** Task item **
The lines to be copied are those below that contain "https".

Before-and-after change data
______________________________

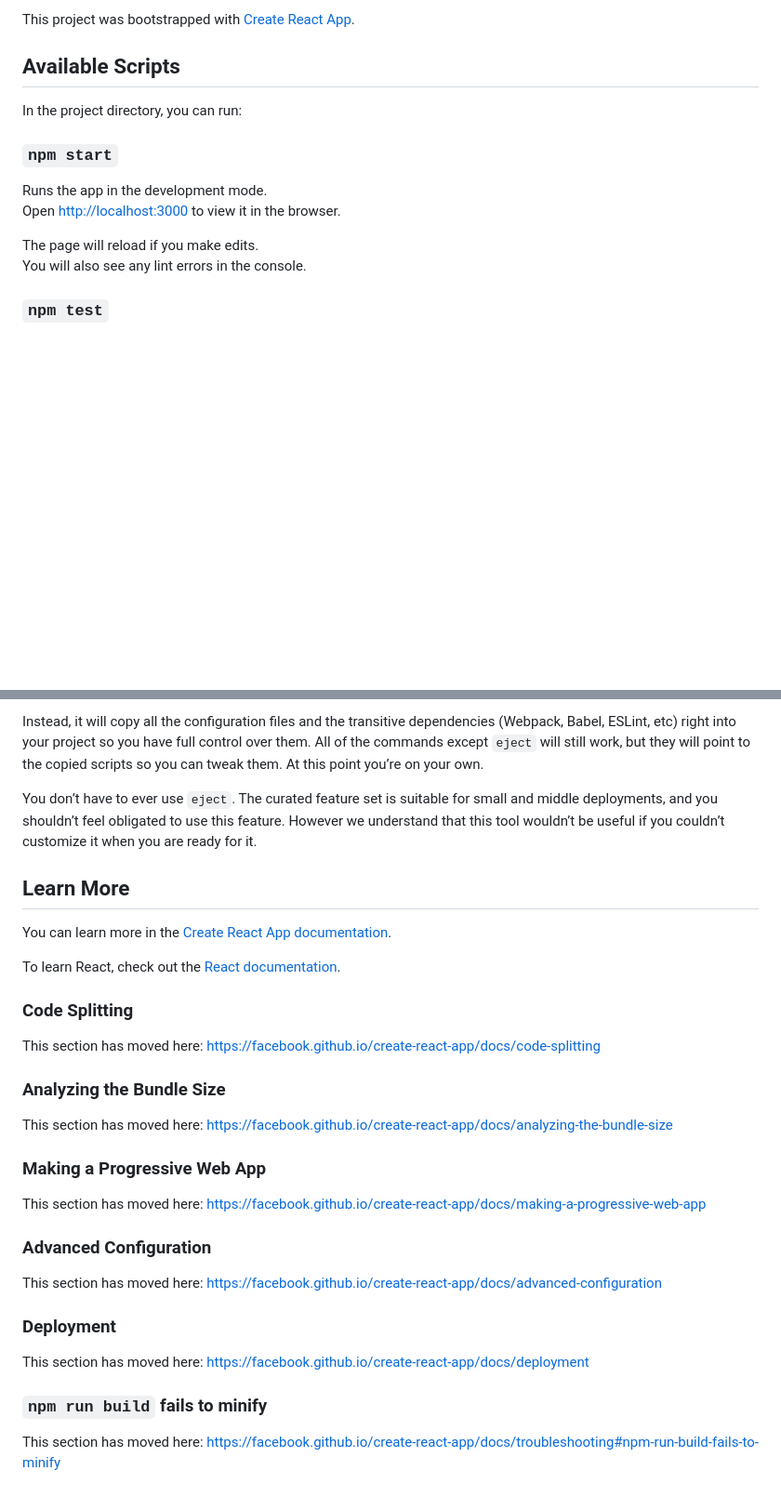
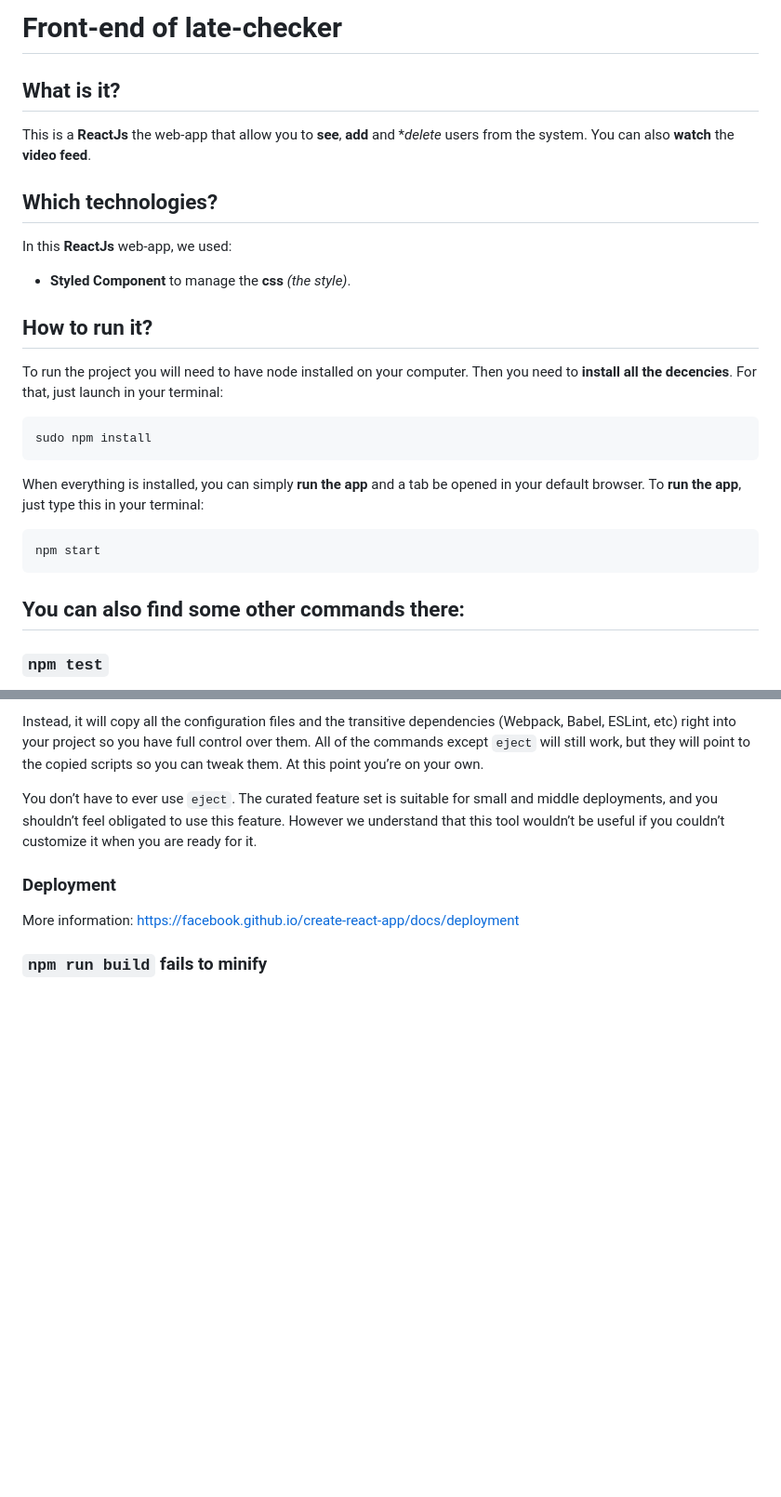
Before and after one commit to elitedev125/Face-recognition-project, a Markdown page: FRONT/late-checker/README.md, 2 parts joined by grey strips. Shown at 93% size. Drawn GitHub-style; blank space fills up the shorter version.

Commit message:
Readme Front + Back + main + add postgressql as techno

````diff
--- a/FRONT/late-checker/README.md
+++ b/FRONT/late-checker/README.md
@@ -1,16 +1,33 @@
-This project was bootstrapped with [Create React App](https://github.com/facebook/create-react-app).
+# Front-end of late-checker
 
-## Available Scripts
+## What is it?
 
-In the project directory, you can run:
+This is a **ReactJs** the web-app that allow you to **see**, **add** and **delete* users from the system. You can also **watch** the **video feed**.
 
-### `npm start`
+## Which technologies?
 
-Runs the app in the development mode.<br />
-Open [http://localhost:3000](http://localhost:3000) to view it in the browser.
+In this **ReactJs** web-app, we used:
+* **Styled Component** to manage the **css** *(the style)*.
 
-The page will reload if you make edits.<br />
-You will also see any lint errors in the console.
+
+## How to run it?
+
+To run the project you will need to have node installed on your computer.
+Then you need to **install all the decencies**. For that, just launch in your terminal:
+
+```bash
+sudo npm install
+```
+
+When everything is installed, you can simply **run the app** and a tab be opened in your default browser.
+To **run the app**, just type this in your terminal:
+
+```bash
+npm start
+```
+
+
+## You can also find some other commands there:
 
 ### `npm test`
 
@@ -37,32 +54,9 @@ Instead, it will copy all the configuration files and the transitive dependencie
 
 You don’t have to ever use `eject`. The curated feature set is suitable for small and middle deployments, and you shouldn’t feel obligated to use this feature. However we understand that this tool wouldn’t be useful if you couldn’t customize it when you are ready for it.
 
-## Learn More
-
-You can learn more in the [Create React App documentation](https://facebook.github.io/create-react-app/docs/getting-started).
-
-To learn React, check out the [React documentation](https://reactjs.org/).
-
-### Code Splitting
-
-This section has moved here: https://facebook.github.io/create-react-app/docs/code-splitting
-
-### Analyzing the Bundle Size
-
-This section has moved here: https://facebook.github.io/create-react-app/docs/analyzing-the-bundle-size
-
-### Making a Progressive Web App
-
-This section has moved here: https://facebook.github.io/create-react-app/docs/making-a-progressive-web-app
-
-### Advanced Configuration
-
-This section has moved here: https://facebook.github.io/create-react-app/docs/advanced-configuration
 
 ### Deployment
 
-This section has moved here: https://facebook.github.io/create-react-app/docs/deployment
+More information: https://facebook.github.io/create-react-app/docs/deployment
 
 ### `npm run build` fails to minify
-
-This section has moved here: https://facebook.github.io/create-react-app/docs/troubleshooting#npm-run-build-fails-to-minify
````
Also changed, not shown: README.md (+6 -0 lines), assets/postgresql-logo.png (added).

______________________________

** Response to the task **
-This project was bootstrapped with [Create React App](https://github.com/facebook/create-react-app).
-You can learn more in the [Create React App documentation](https://facebook.github.io/create-react-app/docs/getting-started).
-To learn React, check out the [React documentation](https://reactjs.org/).
-This section has moved here: https://facebook.github.io/create-react-app/docs/code-splitting
-This section has moved here: https://facebook.github.io/create-react-app/docs/analyzing-the-bundle-size
-This section has moved here: https://facebook.github.io/create-react-app/docs/making-a-progressive-web-app
-This section has moved here: https://facebook.github.io/create-react-app/docs/advanced-configuration
-This section has moved here: https://facebook.github.io/create-react-app/docs/deployment
+More information: https://facebook.github.io/create-react-app/docs/deployment
-This section has moved here: https://facebook.github.io/create-react-app/docs/troubleshooting#npm-run-build-fails-to-minify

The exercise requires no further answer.